- Up to 40% of advertised positions in 2007-8 did not fill
- Women were hired in all categories in proportion to their percentage of PhDs (this includes temporary positions and postdocs, tenure-track positions and positions in Leiter-ranked departments)
- If women PhDs are regularly being hired in proportion to their numbers, and retained at the same rate as men, we should see a rise in their numbers in the profession to 28% (their numbers are around 21%).
- The percentage of women in philosophy is at a noteworthy point. The number of women PhD’s is above 25% (which is the “tipping point” for gender schemas, see Valian 1998) but the number of women employed in the profession is below 25%.

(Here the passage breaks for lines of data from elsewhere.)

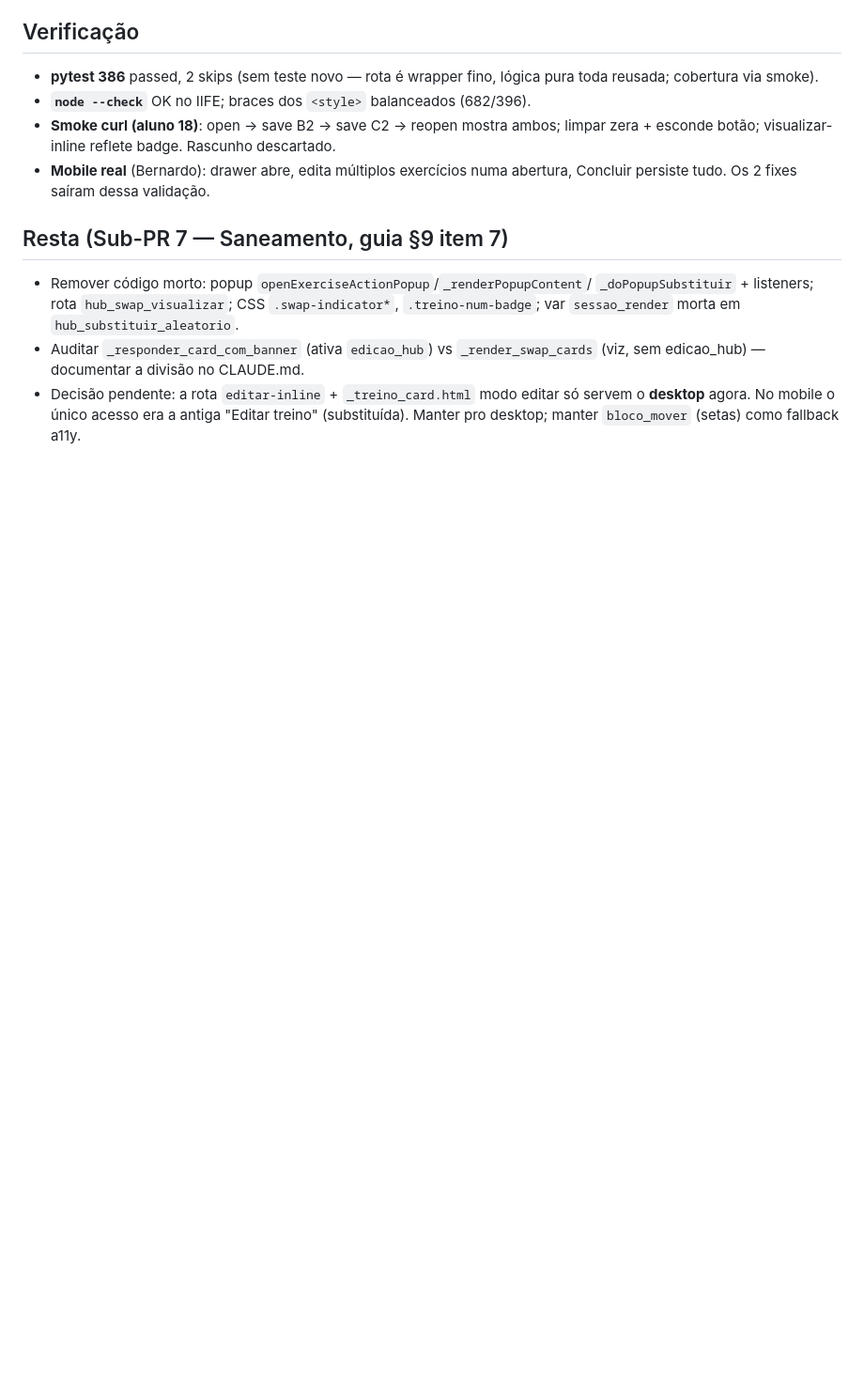
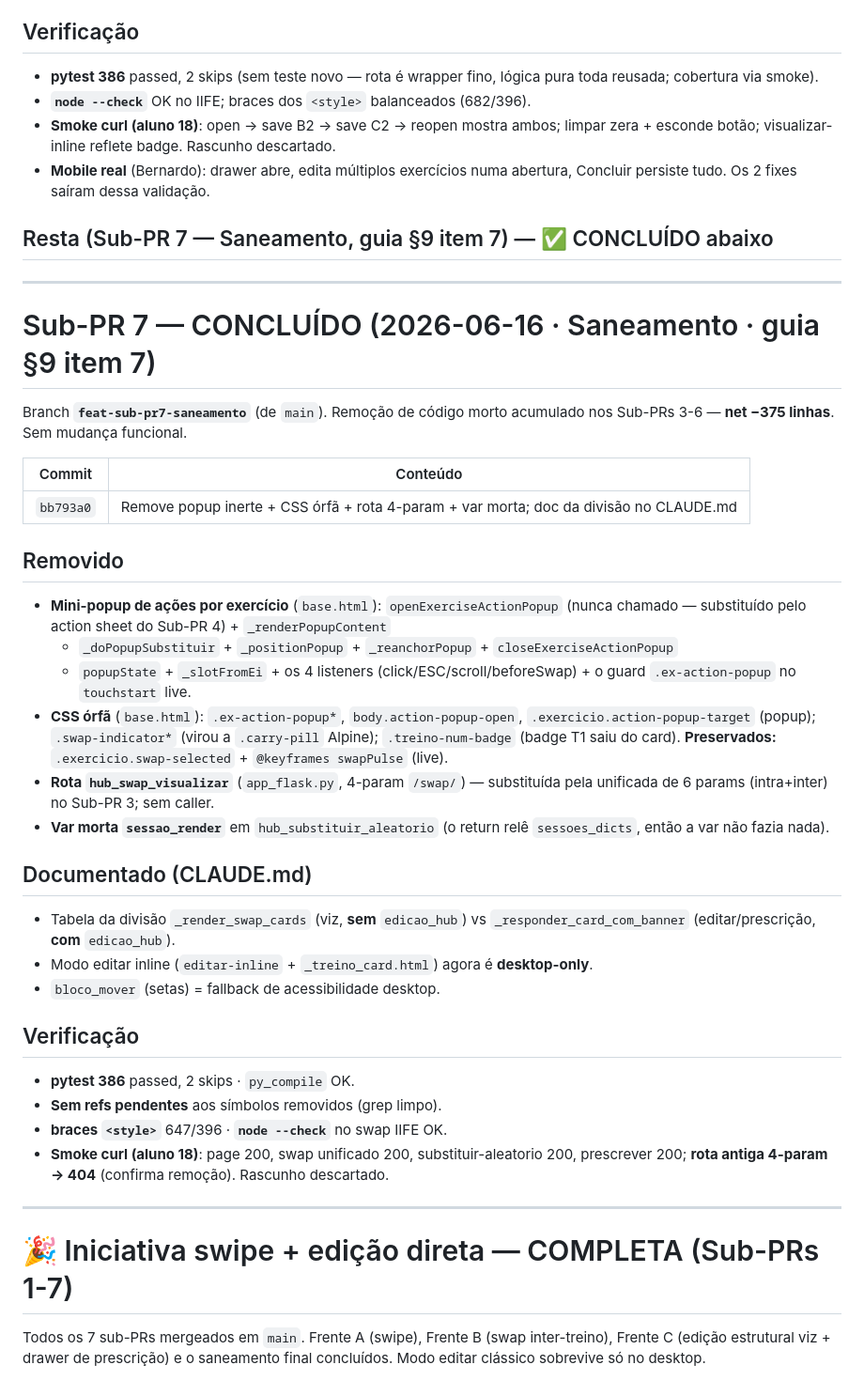
Before and after one commit to berfleck/workout-app2, a Markdown page: docs/redesign/handoff_swipe_2026-06-15.md, the part around the change. Shown at 94% size. Rendered like a GitHub page; blank space fills up the shorter version.

Commit message:
docs(swipe): handoff — Sub-PR 7 concluído + iniciativa swipe completa
Co-Authored-By: Claude Opus 4.8 (1M context) <noreply@anthropic.com>

```diff
--- a/docs/redesign/handoff_swipe_2026-06-15.md
+++ b/docs/redesign/handoff_swipe_2026-06-15.md
@@ -203,12 +203,51 @@ do Bernardo. Modo edição clássico vira **drawer de prescrição** no mobile.
 - **Mobile real** (Bernardo): drawer abre, edita múltiplos exercícios numa
   abertura, Concluir persiste tudo. Os 2 fixes saíram dessa validação.
 
-## Resta (Sub-PR 7 — Saneamento, guia §9 item 7)
-- Remover código morto: popup `openExerciseActionPopup`/`_renderPopupContent`/
-  `_doPopupSubstituir` + listeners; rota `hub_swap_visualizar`; CSS `.swap-indicator*`,
-  `.treino-num-badge`; var `sessao_render` morta em `hub_substituir_aleatorio`.
-- Auditar `_responder_card_com_banner` (ativa `edicao_hub`) vs `_render_swap_cards`
-  (viz, sem edicao_hub) — documentar a divisão no CLAUDE.md.
-- Decisão pendente: a rota `editar-inline` + `_treino_card.html` modo editar só
-  servem o **desktop** agora. No mobile o único acesso era a antiga "Editar treino"
-  (substituída). Manter pro desktop; manter `bloco_mover` (setas) como fallback a11y.
+## Resta (Sub-PR 7 — Saneamento, guia §9 item 7) — ✅ CONCLUÍDO abaixo
+
+---
+
+# Sub-PR 7 — CONCLUÍDO (2026-06-16 · Saneamento · guia §9 item 7)
+
+Branch **`feat-sub-pr7-saneamento`** (de `main`). Remoção de código morto
+acumulado nos Sub-PRs 3-6 — **net −375 linhas**. Sem mudança funcional.
+
+| Commit | Conteúdo |
+|---|---|
+| `bb793a0` | Remove popup inerte + CSS órfã + rota 4-param + var morta; doc da divisão no CLAUDE.md |
+
+## Removido
+- **Mini-popup de ações por exercício** (`base.html`): `openExerciseActionPopup`
+  (nunca chamado — substituído pelo action sheet do Sub-PR 4) + `_renderPopupContent`
+  + `_doPopupSubstituir` + `_positionPopup` + `_reanchorPopup` + `closeExerciseActionPopup`
+  + `popupState` + `_slotFromEi` + os 4 listeners (click/ESC/scroll/beforeSwap) +
+  o guard `.ex-action-popup` no `touchstart` live.
+- **CSS órfã** (`base.html`): `.ex-action-popup*`, `body.action-popup-open`,
+  `.exercicio.action-popup-target` (popup); `.swap-indicator*` (virou a `.carry-pill`
+  Alpine); `.treino-num-badge` (badge T1 saiu do card).
+  **Preservados:** `.exercicio.swap-selected` + `@keyframes swapPulse` (live).
+- **Rota `hub_swap_visualizar`** (`app_flask.py`, 4-param `/swap/`) — substituída
+  pela unificada de 6 params (intra+inter) no Sub-PR 3; sem caller.
+- **Var morta `sessao_render`** em `hub_substituir_aleatorio` (o return relê
+  `sessoes_dicts`, então a var não fazia nada).
+
+## Documentado (CLAUDE.md)
+- Tabela da divisão `_render_swap_cards` (viz, **sem** `edicao_hub`) vs
+  `_responder_card_com_banner` (editar/prescrição, **com** `edicao_hub`).
+- Modo editar inline (`editar-inline` + `_treino_card.html`) agora é **desktop-only**.
+- `bloco_mover` (setas) = fallback de acessibilidade desktop.
+
+## Verificação
+- **pytest 386** passed, 2 skips · `py_compile` OK.
+- **Sem refs pendentes** aos símbolos removidos (grep limpo).
+- **braces `<style>`** 647/396 · **`node --check`** no swap IIFE OK.
+- **Smoke curl (aluno 18)**: page 200, swap unificado 200, substituir-aleatorio 200,
+  prescrever 200; **rota antiga 4-param → 404** (confirma remoção). Rascunho descartado.
+
+---
+
+# 🎉 Iniciativa swipe + edição direta — COMPLETA (Sub-PRs 1-7)
+
+Todos os 7 sub-PRs mergeados em `main`. Frente A (swipe), Frente B (swap
+inter-treino), Frente C (edição estrutural viz + drawer de prescrição) e o
+saneamento final concluídos. Modo editar clássico sobrevive só no desktop.
```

Second, the numbers themselves regarding woman hires aren't as bad as you'd expect. Women are being hired in proportion to the number pursuing Ph.Ds. And while there is obviously some work to be done with retaining women so their numbers in the profession catch up to the numbers pursuing Ph.Ds, these findings are encouraging.

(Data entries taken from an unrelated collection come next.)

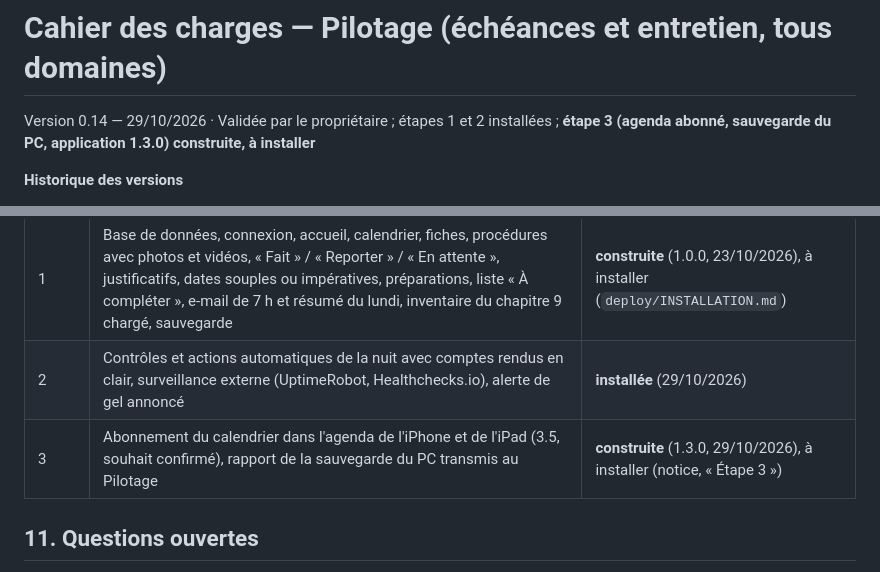
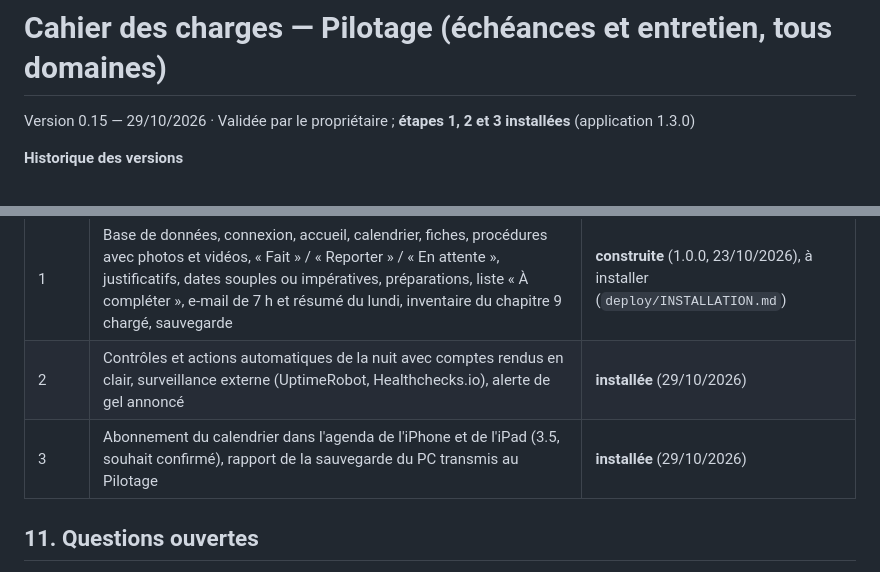
Before and after one commit to Bruno-dev-jeu/pilotage, a Markdown page: docs/CDC.md, 2 parts joined by grey strips. Drawn GitHub-style.

Commit message:
CDC 0.15 : étape 3 installée, les trois étapes en service
Co-Authored-By: Claude Opus 5.5 <noreply@anthropic.com>

```diff
--- a/docs/CDC.md
+++ b/docs/CDC.md
@@ -1,5 +1,5 @@
 # Cahier des charges — Pilotage (échéances et entretien, tous domaines)
 
-Version 0.14 — 29/10/2026 · Validée par le propriétaire ; étapes 1 et 2 installées ; **étape 3 (agenda abonné, sauvegarde du PC, application 1.3.0) construite, à installer**
+Version 0.15 — 29/10/2026 · Validée par le propriétaire ; **étapes 1, 2 et 3 installées** (application 1.3.0)
 
 **Historique des versions**
@@ -295,7 +296,7 @@ Les voitures sont désignées par un nom d'usage. L'immatriculation pourra être
 |---|---|---|
 | 1 | Base de données, connexion, accueil, calendrier, fiches, procédures avec photos et vidéos, « Fait » / « Reporter » / « En attente », justificatifs, dates souples ou impératives, préparations, liste « À compléter », e-mail de 7 h et résumé du lundi, inventaire du chapitre 9 chargé, sauvegarde | **construite** (1.0.0, 23/10/2026), à installer (`deploy/INSTALLATION.md`) |
 | 2 | Contrôles et actions automatiques de la nuit avec comptes rendus en clair, surveillance externe (UptimeRobot, Healthchecks.io), alerte de gel annoncé | **installée** (29/10/2026) |
-| 3 | Abonnement du calendrier dans l'agenda de l'iPhone et de l'iPad (3.5, souhait confirmé), rapport de la sauvegarde du PC transmis au Pilotage | **construite** (1.3.0, 29/10/2026), à installer (notice, « Étape 3 ») |
+| 3 | Abonnement du calendrier dans l'agenda de l'iPhone et de l'iPad (3.5, souhait confirmé), rapport de la sauvegarde du PC transmis au Pilotage | **installée** (29/10/2026) |
 
 ## 11. Questions ouvertes
 
```
Also changed, not shown: other parts of docs/CDC.md (+1 -0 lines), CLAUDE.md (+1 -1 lines).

Third, as noted in the report, the APA doesn't seem to keep track of any of these numbers. Why not? Why did the authors of the study have to rely on blog posts and other means for their data when this is clearly something the APA should be keeping track of?
As fellow Smoker and longtime friend S points out: "Not keeping track of the data is a sure sign that an organization or institution's not committed to fixing whatever problem you want the data about." Damn straight. No matter how many committees or reports are commissioned, having this data is key to tackling these issues. Gathering and making such data available is something we should expect from a professional organization.

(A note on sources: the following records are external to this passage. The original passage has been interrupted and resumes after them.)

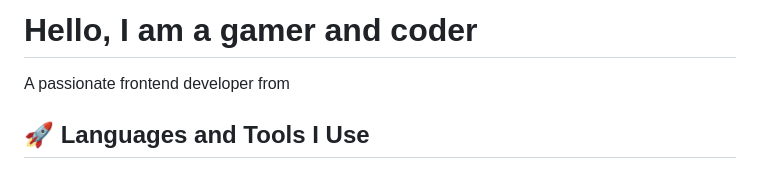
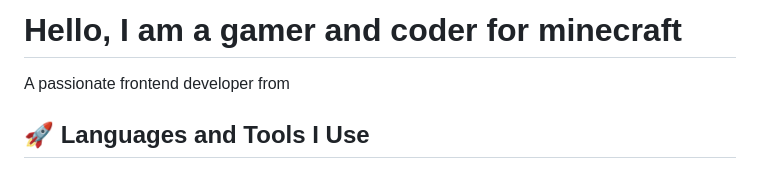
Before and after one commit to vwtfafa/vwtfafa, a Markdown page: README.md, the part around the change. GitHub-like rendering.

```diff
--- a/README.md
+++ b/README.md
@@ -1,4 +1,4 @@
-<h1>Hello, I am a gamer and coder</h1>
+<h1>Hello, I am a gamer and coder for minecraft </h1>
 <p>A passionate frontend developer from </p>
 <h2>🚀 Languages and Tools I Use</h2>
 <p><a target="_blank" href="https://raw.githubusercontent.com/devicons/devicon/master/icons/c/c-original.svg" style="display: inline-block;"><img src="https://raw.githubusercontent.com/devicons/devicon/master/icons/c/c-original.svg" alt="c" width="42" height="42" /></a>
```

Fourth, what is the significance of the fact that 40% of jobs advertised weren't filled? I mean, you'd figure with all the over-qualified white men with scary CVs getting snubbed for tenure-track positions in favor of less-qualified women or minorities, this figure would be lower. But, less snarkily and more seriously, why is this number so (seemingly) high; is there an obvious explanation, or is it convoluted?